▶ _Collection entries_:
╭──

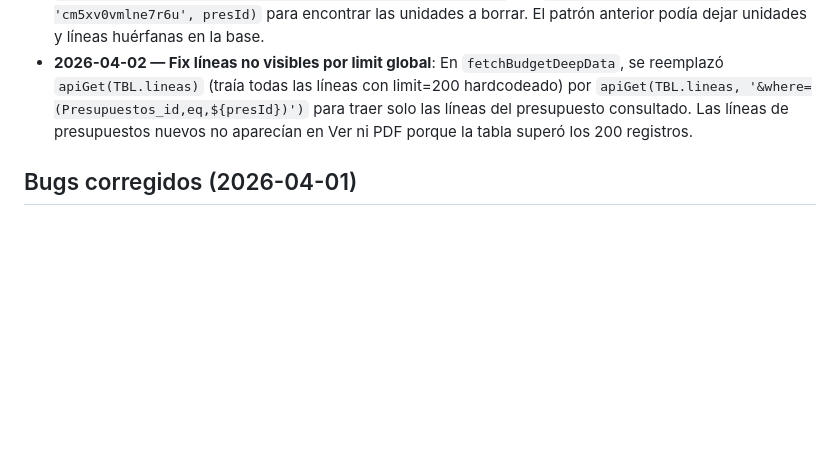
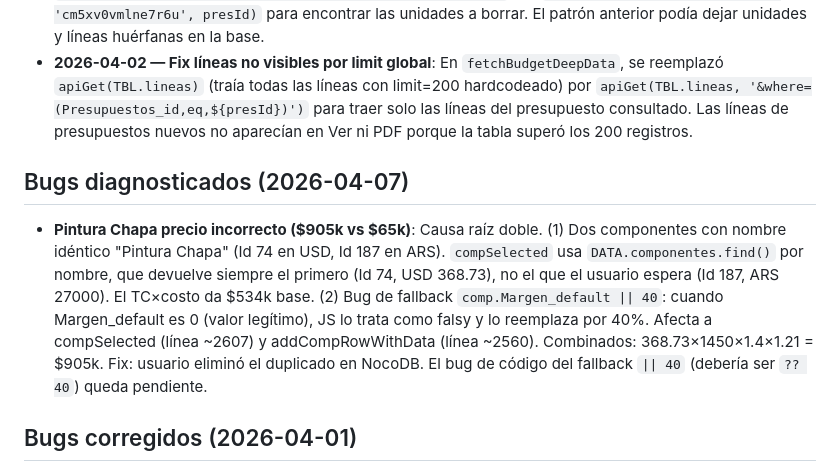
Before and after one commit to Mikesabalero/persiana-total-app, a Markdown page: AGENTS.md, the part around the change. Drawn GitHub-style; blank space fills up the shorter version.

Commit message:
docs: documentar causa raíz bug Pintura Chapa precio incorrecto
Diagnóstico: dos componentes con nombre idéntico + fallback || 40
para Margen_default. Resuelto por usuario eliminando duplicado en NocoDB.

Co-Authored-By: Claude Opus 4.6 <noreply@anthropic.com>

```diff
--- a/AGENTS.md
+++ b/AGENTS.md
@@ -86,6 +86,9 @@ App web para gestión de presupuestos de persianas, cortinas y automatizaciones.
 - **2026-04-01 — Fix delete presupuesto (unidades huérfanas)**: En `deletePresupuesto`, se reemplazó `DATA.unidades.filter(u => resolveLink(u, 'Presupuestos'))` por `apiGetLinks(TBL.presupuestos, 'cm5xv0vmlne7r6u', presId)` para encontrar las unidades a borrar. El patrón anterior podía dejar unidades y líneas huérfanas en la base.
 - **2026-04-02 — Fix líneas no visibles por limit global**: En `fetchBudgetDeepData`, se reemplazó `apiGet(TBL.lineas)` (traía todas las líneas con limit=200 hardcodeado) por `apiGet(TBL.lineas, '&where=(Presupuestos_id,eq,${presId})')` para traer solo las líneas del presupuesto consultado. Las líneas de presupuestos nuevos no aparecían en Ver ni PDF porque la tabla superó los 200 registros.
 
+## Bugs diagnosticados (2026-04-07)
+- **Pintura Chapa precio incorrecto ($905k vs $65k)**: Causa raíz doble. (1) Dos componentes con nombre idéntico "Pintura Chapa" (Id 74 en USD, Id 187 en ARS). `compSelected` usa `DATA.componentes.find()` por nombre, que devuelve siempre el primero (Id 74, USD 368.73), no el que el usuario espera (Id 187, ARS 27000). El TC×costo da $534k base. (2) Bug de fallback `comp.Margen_default || 40`: cuando Margen_default es 0 (valor legítimo), JS lo trata como falsy y lo reemplaza por 40%. Afecta a compSelected (línea ~2607) y addCompRowWithData (línea ~2560). Combinados: 368.73×1450×1.4×1.21 = $905k. Fix: usuario eliminó el duplicado en NocoDB. El bug de código del fallback `|| 40` (debería ser `?? 40`) queda pendiente.
+
 ## Bugs corregidos (2026-04-01)
 - _savePresInner: validación de Cliente/Zona se saltea en modo edición (editPresId existe) porque los selects están deshabilitados
 - _savePresInner: después de crear presupuesto se incrementa PAGING.presupuestos.total para evitar números duplicados sin recargar
```
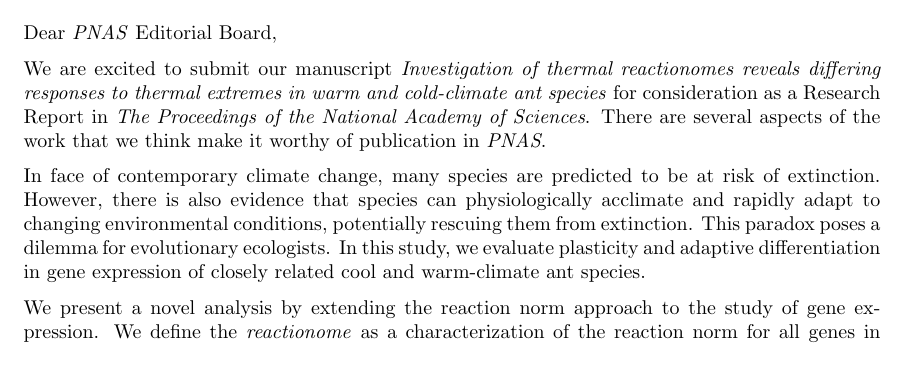
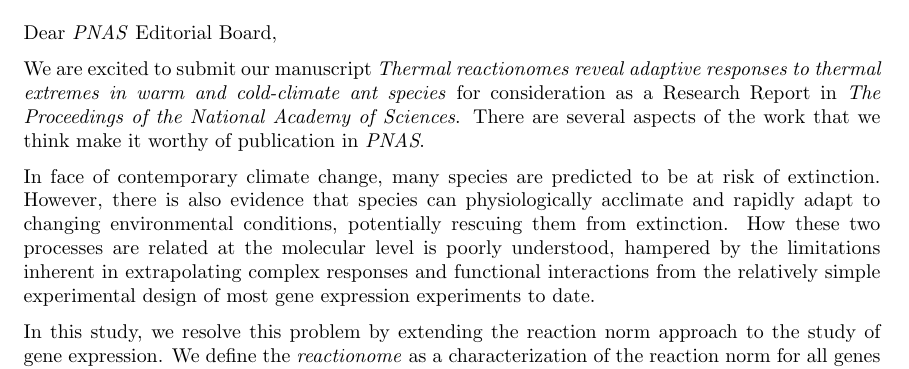
Before and after one commit to johnstantongeddes/ApTranscriptome, a LaTeX document (doc/PNAS_cover_letter.tex): part of page 1 of 2, cut so that both start at the same text. Compiled offline with pdfLaTeX.

Commit message:
final version PNAS cover letter

```diff
--- a/doc/PNAS_cover_letter.tex
+++ b/doc/PNAS_cover_letter.tex
@@ -12,10 +12,10 @@
 
 \fancypagestyle{first}{%
   \fancyhf{}
-  \setlength{\headheight}{40pt}
+  \setlength{\headheight}{30pt}
   \fancyhead[L]{\includegraphics[scale=0.1]{UVM_Official_Logo.jpg}}
   \fancyhead[R]{\small Department of Biology \\102  Marsh Life Sciences \\ Burlington, VT 05405 }
-  \renewcommand{\headrulewidth}{0.4pt}
+  \renewcommand{\headrulewidth}{0.3pt}
   \renewcommand{\footrulewidth}{0pt}}
 \pagestyle{first}
 
@@ -36,8 +36,8 @@
 
 \noindent{Dear \emph{PNAS} Editorial Board,}
 
-We are excited to submit our manuscript \emph{Investigation of thermal
-reactionomes reveals differing responses to thermal extremes in warm and
+We are excited to submit our manuscript \emph{Thermal
+reactionomes reveal adaptive responses to thermal extremes in warm and
 cold-climate ant species} for consideration as a Research Report in
 \emph{The Proceedings of the National Academy of Sciences}. There are
 several aspects of the work that we think make it worthy of publication
@@ -46,11 +46,12 @@
 In face of contemporary climate change, many species are predicted to be at
 risk of extinction. However, there is also evidence that species can physiologically
 acclimate and rapidly adapt to changing environmental conditions, potentially
-rescuing them from extinction. This paradox poses a dilemma for evolutionary
-ecologists. In this study, we evaluate plasticity and adaptive differentiation
-in gene expression of closely related cool and warm-climate ant species.
+rescuing them from extinction. How these two processes are related at the molecular
+level is poorly understood, hampered by the limitations inherent in extrapolating
+complex responses and functional interactions from the relatively simple experimental
+design of most gene expression experiments to date.
 
-We present a novel analysis by extending the reaction
+In this study, we resolve this problem by extending the reaction
 norm approach to the study of gene expression. We define the
 \emph{reactionome} as a characterization of the reaction norm for all
 genes in an organism's transcriptome across an environmental gradient.
```
Also changed, not shown: doc/PNAS_cover_letter.tex (15 more changed lines).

╰──

▶ _Exercise objective_: Every record, from top to bottom, gets written out exactly; no picture goes into the copy.

▶ _Solved problem_:
Before and after one commit to Mikesabalero/persiana-total-app, a Markdown page: AGENTS.md, the part around the change. Drawn GitHub-style; blank space fills up the shorter version.

Commit message:
docs: documentar causa raíz bug Pintura Chapa precio incorrecto
Diagnóstico: dos componentes con nombre idéntico + fallback || 40
para Margen_default. Resuelto por usuario eliminando duplicado en NocoDB.

Co-Authored-By: Claude Opus 4.6 <noreply@anthropic.com>

```diff
--- a/AGENTS.md
+++ b/AGENTS.md
@@ -86,6 +86,9 @@ App web para gestión de presupuestos de persianas, cortinas y automatizaciones.
 - **2026-04-01 — Fix delete presupuesto (unidades huérfanas)**: En `deletePresupuesto`, se reemplazó `DATA.unidades.filter(u => resolveLink(u, 'Presupuestos'))` por `apiGetLinks(TBL.presupuestos, 'cm5xv0vmlne7r6u', presId)` para encontrar las unidades a borrar. El patrón anterior podía dejar unidades y líneas huérfanas en la base.
 - **2026-04-02 — Fix líneas no visibles por limit global**: En `fetchBudgetDeepData`, se reemplazó `apiGet(TBL.lineas)` (traía todas las líneas con limit=200 hardcodeado) por `apiGet(TBL.lineas, '&where=(Presupuestos_id,eq,${presId})')` para traer solo las líneas del presupuesto consultado. Las líneas de presupuestos nuevos no aparecían en Ver ni PDF porque la tabla superó los 200 registros.
 
+## Bugs diagnosticados (2026-04-07)
+- **Pintura Chapa precio incorrecto ($905k vs $65k)**: Causa raíz doble. (1) Dos componentes con nombre idéntico "Pintura Chapa" (Id 74 en USD, Id 187 en ARS). `compSelected` usa `DATA.componentes.find()` por nombre, que devuelve siempre el primero (Id 74, USD 368.73), no el que el usuario espera (Id 187, ARS 27000). El TC×costo da $534k base. (2) Bug de fallback `comp.Margen_default || 40`: cuando Margen_default es 0 (valor legítimo), JS lo trata como falsy y lo reemplaza por 40%. Afecta a compSelected (línea ~2607) y addCompRowWithData (línea ~2560). Combinados: 368.73×1450×1.4×1.21 = $905k. Fix: usuario eliminó el duplicado en NocoDB. El bug de código del fallback `|| 40` (debería ser `?? 40`) queda pendiente.
+
 ## Bugs corregidos (2026-04-01)
 - _savePresInner: validación de Cliente/Zona se saltea en modo edición (editPresId existe) porque los selects están deshabilitados
 - _savePresInner: después de crear presupuesto se incrementa PAGING.presupuestos.total para evitar números duplicados sin recargar
```
Before and after one commit to johnstantongeddes/ApTranscriptome, a LaTeX document (doc/PNAS_cover_letter.tex): part of page 1 of 2, cut so that both start at the same text. Compiled offline with pdfLaTeX.

Commit message:
final version PNAS cover letter

```diff
--- a/doc/PNAS_cover_letter.tex
+++ b/doc/PNAS_cover_letter.tex
@@ -12,10 +12,10 @@
 
 \fancypagestyle{first}{%
   \fancyhf{}
-  \setlength{\headheight}{40pt}
+  \setlength{\headheight}{30pt}
   \fancyhead[L]{\includegraphics[scale=0.1]{UVM_Official_Logo.jpg}}
   \fancyhead[R]{\small Department of Biology \\102  Marsh Life Sciences \\ Burlington, VT 05405 }
-  \renewcommand{\headrulewidth}{0.4pt}
+  \renewcommand{\headrulewidth}{0.3pt}
   \renewcommand{\footrulewidth}{0pt}}
 \pagestyle{first}
 
@@ -36,8 +36,8 @@
 
 \noindent{Dear \emph{PNAS} Editorial Board,}
 
-We are excited to submit our manuscript \emph{Investigation of thermal
-reactionomes reveals differing responses to thermal extremes in warm and
+We are excited to submit our manuscript \emph{Thermal
+reactionomes reveal adaptive responses to thermal extremes in warm and
 cold-climate ant species} for consideration as a Research Report in
 \emph{The Proceedings of the National Academy of Sciences}. There are
 several aspects of the work that we think make it worthy of publication
@@ -46,11 +46,12 @@
 In face of contemporary climate change, many species are predicted to be at
 risk of extinction. However, there is also evidence that species can physiologically
 acclimate and rapidly adapt to changing environmental conditions, potentially
-rescuing them from extinction. This paradox poses a dilemma for evolutionary
-ecologists. In this study, we evaluate plasticity and adaptive differentiation
-in gene expression of closely related cool and warm-climate ant species.
+rescuing them from extinction. How these two processes are related at the molecular
+level is poorly understood, hampered by the limitations inherent in extrapolating
+complex responses and functional interactions from the relatively simple experimental
+design of most gene expression experiments to date.
 
-We present a novel analysis by extending the reaction
+In this study, we resolve this problem by extending the reaction
 norm approach to the study of gene expression. We define the
 \emph{reactionome} as a characterization of the reaction norm for all
 genes in an organism's transcriptome across an environmental gradient.
```
Also changed, not shown: doc/PNAS_cover_letter.tex (15 more changed lines).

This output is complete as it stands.